Version comparison data
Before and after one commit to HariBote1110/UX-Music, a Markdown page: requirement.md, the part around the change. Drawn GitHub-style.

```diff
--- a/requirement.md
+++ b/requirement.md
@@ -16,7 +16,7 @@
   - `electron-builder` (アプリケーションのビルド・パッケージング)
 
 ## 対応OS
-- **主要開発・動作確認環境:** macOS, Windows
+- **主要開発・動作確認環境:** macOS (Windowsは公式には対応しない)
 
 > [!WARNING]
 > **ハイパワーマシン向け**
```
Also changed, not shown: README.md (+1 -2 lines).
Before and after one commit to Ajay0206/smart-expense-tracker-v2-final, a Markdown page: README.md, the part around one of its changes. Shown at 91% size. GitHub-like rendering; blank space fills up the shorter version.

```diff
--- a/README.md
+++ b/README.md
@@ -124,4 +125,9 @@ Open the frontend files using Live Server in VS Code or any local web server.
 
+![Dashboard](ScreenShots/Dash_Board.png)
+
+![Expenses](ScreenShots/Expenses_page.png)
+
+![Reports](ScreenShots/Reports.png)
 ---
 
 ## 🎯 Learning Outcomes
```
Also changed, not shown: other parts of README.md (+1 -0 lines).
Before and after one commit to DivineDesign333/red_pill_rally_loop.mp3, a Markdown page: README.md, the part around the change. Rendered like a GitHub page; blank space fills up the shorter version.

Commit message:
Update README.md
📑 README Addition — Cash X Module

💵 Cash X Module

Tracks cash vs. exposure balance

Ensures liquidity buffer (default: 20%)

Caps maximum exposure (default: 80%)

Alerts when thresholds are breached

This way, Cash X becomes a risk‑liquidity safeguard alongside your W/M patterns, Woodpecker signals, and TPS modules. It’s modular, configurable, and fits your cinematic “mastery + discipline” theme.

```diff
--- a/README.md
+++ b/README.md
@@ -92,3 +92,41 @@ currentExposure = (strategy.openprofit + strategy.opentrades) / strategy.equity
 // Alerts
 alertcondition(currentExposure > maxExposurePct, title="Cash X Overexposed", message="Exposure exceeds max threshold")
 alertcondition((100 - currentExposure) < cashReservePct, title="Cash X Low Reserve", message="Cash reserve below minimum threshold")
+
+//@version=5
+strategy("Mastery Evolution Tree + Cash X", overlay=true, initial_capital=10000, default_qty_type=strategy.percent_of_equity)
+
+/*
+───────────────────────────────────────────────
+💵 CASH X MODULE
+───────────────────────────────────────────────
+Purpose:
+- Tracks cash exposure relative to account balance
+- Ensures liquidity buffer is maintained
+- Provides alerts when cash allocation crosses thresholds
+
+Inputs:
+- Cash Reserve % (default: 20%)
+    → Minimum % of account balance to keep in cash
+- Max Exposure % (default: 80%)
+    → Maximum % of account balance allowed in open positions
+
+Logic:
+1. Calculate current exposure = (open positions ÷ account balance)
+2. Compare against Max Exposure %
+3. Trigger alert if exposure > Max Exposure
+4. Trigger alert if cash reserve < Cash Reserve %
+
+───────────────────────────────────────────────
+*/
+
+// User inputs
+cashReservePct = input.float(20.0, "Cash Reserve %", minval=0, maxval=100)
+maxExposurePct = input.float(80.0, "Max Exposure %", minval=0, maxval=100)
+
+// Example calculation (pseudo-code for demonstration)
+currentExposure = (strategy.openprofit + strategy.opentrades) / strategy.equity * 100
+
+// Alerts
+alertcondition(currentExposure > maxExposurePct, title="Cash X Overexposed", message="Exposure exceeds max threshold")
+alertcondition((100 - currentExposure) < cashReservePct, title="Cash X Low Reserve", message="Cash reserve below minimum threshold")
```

Exercise prompt |
Search the records line by line for the word "cashReservePct" and copy every line where it appears.

Solution |
 alertcondition((100 - currentExposure) < cashReservePct, title="Cash X Low Reserve", message="Cash reserve below minimum threshold")
+cashReservePct = input.float(20.0, "Cash Reserve %", minval=0, maxval=100)
+alertcondition((100 - currentExposure) < cashReservePct, title="Cash X Low Reserve", message="Cash reserve below minimum threshold")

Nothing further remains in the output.